One of World of Warcraft Classic’s lead developers was fired by Blizzard after protesting an employee evaluation policy, according to a report by Bloomberg (opens in new tab).
Brian Birmingham, who is the lead engineer on WoW Classic, refused to give an employee a low evaluation in order to meet a quota introduced by Blizzard in 2021. The process, called “stack ranking,” requires managers to give about 5% of their employees a low performance evaluation to fit on a bell curve of relative performance. According to Activision Blizzard sources who spoke to Bloomberg, a low rating reduces an employee’s profit-sharing bonus and “could hamper them from receiving raises or promotions in the near future.”
In an email to staff expressing his frustration with the policy, Birmingham wrote that Blizzard executive leadership justified the policy by claiming it will “squeeze the bottom-most performers as a way to make sure everyone continues to grow.” He also said that he was asked to keep the policy secret from employees.
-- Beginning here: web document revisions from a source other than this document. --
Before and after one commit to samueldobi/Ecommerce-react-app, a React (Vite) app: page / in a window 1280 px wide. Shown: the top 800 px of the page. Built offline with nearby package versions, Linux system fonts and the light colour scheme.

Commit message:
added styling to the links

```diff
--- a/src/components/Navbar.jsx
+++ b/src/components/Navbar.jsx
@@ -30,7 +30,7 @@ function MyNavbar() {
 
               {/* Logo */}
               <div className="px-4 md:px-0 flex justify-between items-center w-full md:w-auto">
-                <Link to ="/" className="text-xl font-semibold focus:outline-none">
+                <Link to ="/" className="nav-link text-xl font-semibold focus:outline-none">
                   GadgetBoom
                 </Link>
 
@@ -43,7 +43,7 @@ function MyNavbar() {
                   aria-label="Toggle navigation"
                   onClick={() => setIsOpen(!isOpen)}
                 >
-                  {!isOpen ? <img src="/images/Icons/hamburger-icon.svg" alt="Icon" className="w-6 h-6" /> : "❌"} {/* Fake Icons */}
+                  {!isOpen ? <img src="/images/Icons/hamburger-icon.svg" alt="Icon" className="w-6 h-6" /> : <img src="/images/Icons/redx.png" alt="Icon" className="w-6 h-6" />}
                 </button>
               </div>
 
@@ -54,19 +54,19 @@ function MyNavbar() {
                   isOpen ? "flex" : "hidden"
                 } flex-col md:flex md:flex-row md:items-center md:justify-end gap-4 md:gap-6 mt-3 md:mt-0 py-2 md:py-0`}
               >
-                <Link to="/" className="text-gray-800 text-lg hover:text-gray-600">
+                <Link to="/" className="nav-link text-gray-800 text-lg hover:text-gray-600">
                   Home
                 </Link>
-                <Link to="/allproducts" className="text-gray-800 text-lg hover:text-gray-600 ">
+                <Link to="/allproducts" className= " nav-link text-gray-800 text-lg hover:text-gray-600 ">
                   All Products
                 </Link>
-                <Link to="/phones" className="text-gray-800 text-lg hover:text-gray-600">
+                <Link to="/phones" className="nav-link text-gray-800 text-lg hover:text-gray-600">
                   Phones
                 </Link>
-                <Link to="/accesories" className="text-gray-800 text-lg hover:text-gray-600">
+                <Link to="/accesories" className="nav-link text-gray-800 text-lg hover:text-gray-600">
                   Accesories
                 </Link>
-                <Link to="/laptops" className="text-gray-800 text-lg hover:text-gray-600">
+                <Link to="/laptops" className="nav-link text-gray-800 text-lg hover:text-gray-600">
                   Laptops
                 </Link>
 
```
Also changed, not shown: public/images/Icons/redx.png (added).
In practice, Birmingham believes that stack ranking “encourages competition between employees, sabotage of one another’s work, a desire for people to find low-performing teams that they can be the best-performing worker on, and ultimately erodes trust and destroys creativity.”
Stack ranking has received continuous criticism since General Electric popularized it in the 1980s. In 2012, Vanity Fair (opens in new tab) reported that stack ranking pit Microsoft employees against each other, incentivizing them to sabotage projects and withhold information out of fear of impacting their rank. Microsoft (opens in new tab) stopped using the system in 2013.
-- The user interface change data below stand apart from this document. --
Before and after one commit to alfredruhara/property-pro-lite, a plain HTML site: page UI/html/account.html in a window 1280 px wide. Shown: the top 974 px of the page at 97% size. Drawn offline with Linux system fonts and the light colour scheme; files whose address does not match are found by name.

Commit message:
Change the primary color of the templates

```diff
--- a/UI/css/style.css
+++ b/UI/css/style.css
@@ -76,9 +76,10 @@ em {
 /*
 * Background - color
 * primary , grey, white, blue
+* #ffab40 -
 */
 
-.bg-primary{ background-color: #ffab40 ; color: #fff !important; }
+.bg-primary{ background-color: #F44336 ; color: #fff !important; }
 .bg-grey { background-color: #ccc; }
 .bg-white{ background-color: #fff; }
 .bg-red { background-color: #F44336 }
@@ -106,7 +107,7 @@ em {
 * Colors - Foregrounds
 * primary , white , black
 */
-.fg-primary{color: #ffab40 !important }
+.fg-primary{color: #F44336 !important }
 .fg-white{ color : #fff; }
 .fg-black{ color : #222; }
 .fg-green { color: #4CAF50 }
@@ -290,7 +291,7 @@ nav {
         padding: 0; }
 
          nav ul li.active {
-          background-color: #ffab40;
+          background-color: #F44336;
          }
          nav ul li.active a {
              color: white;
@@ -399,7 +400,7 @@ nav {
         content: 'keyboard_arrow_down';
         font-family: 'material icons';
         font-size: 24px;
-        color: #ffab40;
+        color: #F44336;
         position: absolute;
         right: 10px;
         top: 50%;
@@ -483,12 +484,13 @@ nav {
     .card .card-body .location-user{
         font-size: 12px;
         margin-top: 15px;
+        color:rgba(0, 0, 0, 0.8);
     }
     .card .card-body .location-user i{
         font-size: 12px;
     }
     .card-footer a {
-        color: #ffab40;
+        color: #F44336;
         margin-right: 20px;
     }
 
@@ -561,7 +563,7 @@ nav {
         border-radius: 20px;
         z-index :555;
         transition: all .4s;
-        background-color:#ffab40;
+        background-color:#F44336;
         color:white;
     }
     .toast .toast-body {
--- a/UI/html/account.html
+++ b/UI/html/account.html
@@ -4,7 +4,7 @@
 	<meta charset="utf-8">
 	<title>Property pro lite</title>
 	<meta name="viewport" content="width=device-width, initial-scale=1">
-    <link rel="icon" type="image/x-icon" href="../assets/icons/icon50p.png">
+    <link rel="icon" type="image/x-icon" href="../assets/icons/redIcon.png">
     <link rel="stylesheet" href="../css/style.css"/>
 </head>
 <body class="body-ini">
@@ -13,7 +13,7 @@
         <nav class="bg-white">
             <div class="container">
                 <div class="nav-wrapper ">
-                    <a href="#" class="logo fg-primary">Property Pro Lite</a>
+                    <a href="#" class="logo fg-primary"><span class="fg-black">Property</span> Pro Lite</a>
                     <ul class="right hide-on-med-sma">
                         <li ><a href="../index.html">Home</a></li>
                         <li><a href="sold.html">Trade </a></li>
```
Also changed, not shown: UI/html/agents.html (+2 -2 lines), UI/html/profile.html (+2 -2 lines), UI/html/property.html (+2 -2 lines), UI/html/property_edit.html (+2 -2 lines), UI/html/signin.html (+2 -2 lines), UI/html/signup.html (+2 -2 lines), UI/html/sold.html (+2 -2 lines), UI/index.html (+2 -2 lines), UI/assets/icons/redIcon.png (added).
In the letter to Blizzard staff, Birmingham wrote that if the policy isn’t reversed, the Blizzard Entertainment he wants to work for “doesn’t exist anymore.” And as for why he’s protesting it now, Birmingham wrote that he and other WoW managers had been able to work around the quota for the last two years, but that he was now required to drop an employee’s ranking to hit it. According to Birmingham’s email, others in WoW leadership asked if they could meet the quota by giving themselves a poor rating, but were told they couldn’t.
Before sending the email, Birmingham reportedly told a large group of employees that he planned to resign. An HR representative spoke to him to confirm his resignation and he told them he wouldn’t work as long as the policy remained in place. He was then terminated, according to his email.
A Blizzard spokesperson told Bloomberg that the evaluation process is designed to create “excellence in performance,” and “ensure employees who don’t meet performance expectations receive more honest feedback, differentiated compensation, and a plan on how best to improve their own performance.”